Wednesday, March 7, 2012

Killing Me Softly

I spent the weekend crying. All because of Phantom of the Opera -- Andrew Lloyd Webber's Phantom. On PBS. The 25th anniversary production at London's Royal Albert Hall.

A dam burst open and I was powerless, like Christine, to stop it. The Music of the Night tore me apart.

Much later, after I had blubbered and sobbed my way through umpteen boxes of Kleenex, I began to consider how monster stories were all the rage in the 19th century. Monsters who penetrated our souls with their eternal damnation and agony. Monsters, who, through no design of their own, became heroic even as they were reviled. We pitied them even when they killed. We will always identify with them because we know what it is to be monstrous.

I made a quick list of monsters:

Quasimodo, the ugly Hunchback of Notre Dame
The Phantom of the Opera whose mother caged him at birth
The nameless freak created by Dr. Frankenstein
I never read the original Nosferatu legend, really, so I don't know the exact story.

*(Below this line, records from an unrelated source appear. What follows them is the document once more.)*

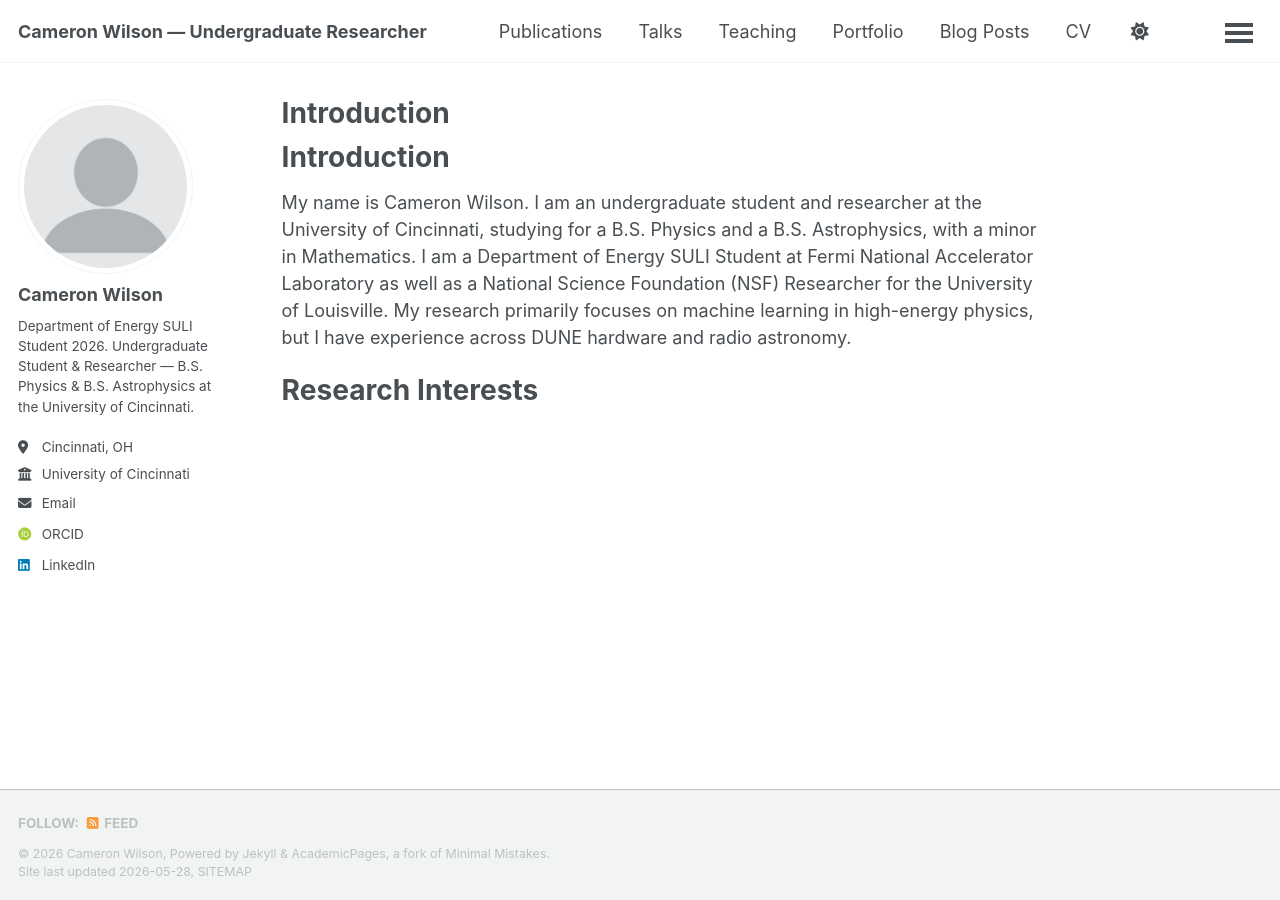
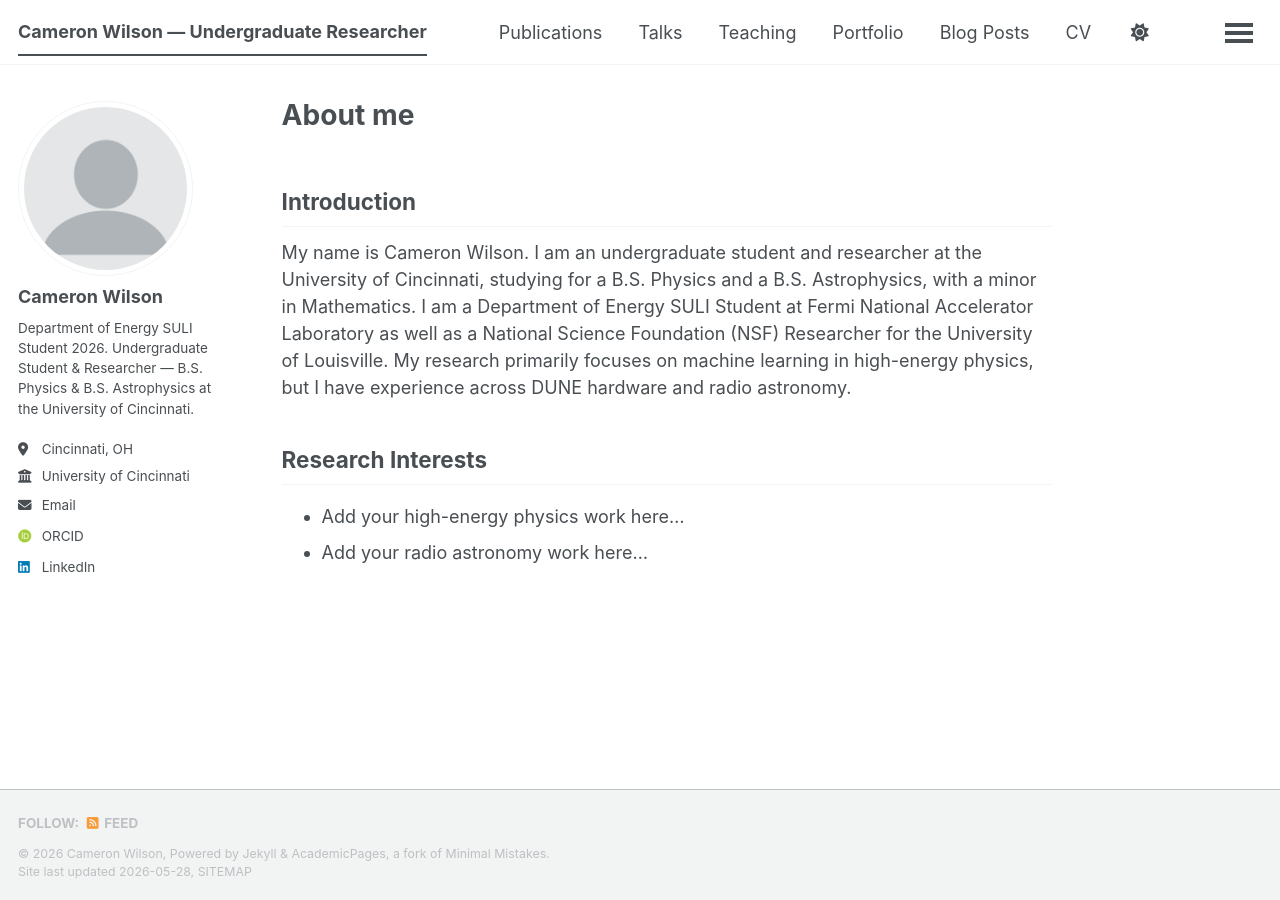
Before and after one commit to wilso6cc/wilso6cc.github.io, a Jekyll site: the page built from _pages/about.md, in a window 1280 px wide. Built offline with Jekyll 4.4.1, drawn with Linux system fonts in a browser that asks for light colours; some web fonts are replaced; our own code applies the rules of GitHub Pages for plain Markdown files; a script bundle is joined from its source files by our own code; library files that are not in the unit come from our copies.

Commit message:
Update about.md

```diff
--- a/_pages/about.md
+++ b/_pages/about.md
@@ -1,7 +1,17 @@
-Introduction
-=
+---
+permalink: /
+title: "About me"
+author_profile: true
+redirect_from:
+  - /about/
+  - /about.html
+---
+
+## Introduction
 
 My name is Cameron Wilson. I am an undergraduate student and researcher at the University of Cincinnati, studying for a B.S. Physics and a B.S. Astrophysics, with a minor in Mathematics. I am a Department of Energy SULI Student at Fermi National Accelerator Laboratory as well as a National Science Foundation (NSF) Researcher for the University of Louisville. My research primarily focuses on machine learning in high-energy physics, but I have experience across DUNE hardware and radio astronomy.
 
-Research Interests
-=
+## Research Interests
+
+* Add your high-energy physics work here...
+* Add your radio astronomy work here...
```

But, yes, his longing for a lost love is pitiable.

Moving toward modern times, I thought about King Kong.

These so-called beasts loved beauty, needed love, needed something and someone to humanize them. Tragically, "twas beauty killed the beast(s)" in one way or another.

How utterly divine they were and how heartbreaking in their purest form.

Interestingly, the original fairytale, Beauty and the Beast, comes to us from the 18th century. And in that story, like the Frog Prince, true love must, as in days of chivalry, conquer all, including evil spells cast on handsome princes by evil, jealous harpies. Beasts are saved by a kiss or a tear.

So, the progression seems to be that as society moved forward toward the Industrial Age, we became more dehumanized, our stories grew bleaker, and no redemption was at hand. It was, as they say, " a dark and stormy night."

We nursed a fascination for the grotesque. Poor Joseph Merrick, the real Elephant Man. He was brutalized by society, and society women were sexually aroused even as they were repulsed. Like the royal court of the Romanovs. Women wanted the smelly rutting hypnotic Rasputin.

Kind of disgusting. The capture and parade of grotesques and side-show performers was the Victorian rage. Freaks are an interesting subject examined by director Tod Browning in a 1932 movie, which was at one time banned.

But freaks were what made Barnum and Bailey successful. Everyone wanted to see freak shows. I guess the freak as a metaphor for the rising interest in eugenics and the ultra nationalism quietly spawning in Germany, was what transfixed Gunter Grasse in The Tin Drum.

Beasts and freaks make us feel superior externally, but remind us internally that everyone is exactly the same. We don't like that, so we throw stones, hurl rotten eggs; defile, scorn and ridicule that which disturbs our misguided sense of balance.

Officially, we stopped going to freak shows, outlawed freak shows, and bear baiting and cock fights. Officially.

But, we still need to kill freaks, round up the villagers and hunt down the Red Bogeymen, the monsters. The Jim Crow laws in the US are supposedly dead.
But, racial profiling isn't. Ethnic wars, us versus them is alive and well. Faggots are freaks, women are monsters.

But, I digress.

I miss the old monster stories -- the ones that were so naive in their clear-eyed view of right and wrong. I miss the purity of love in "All I Ask of You."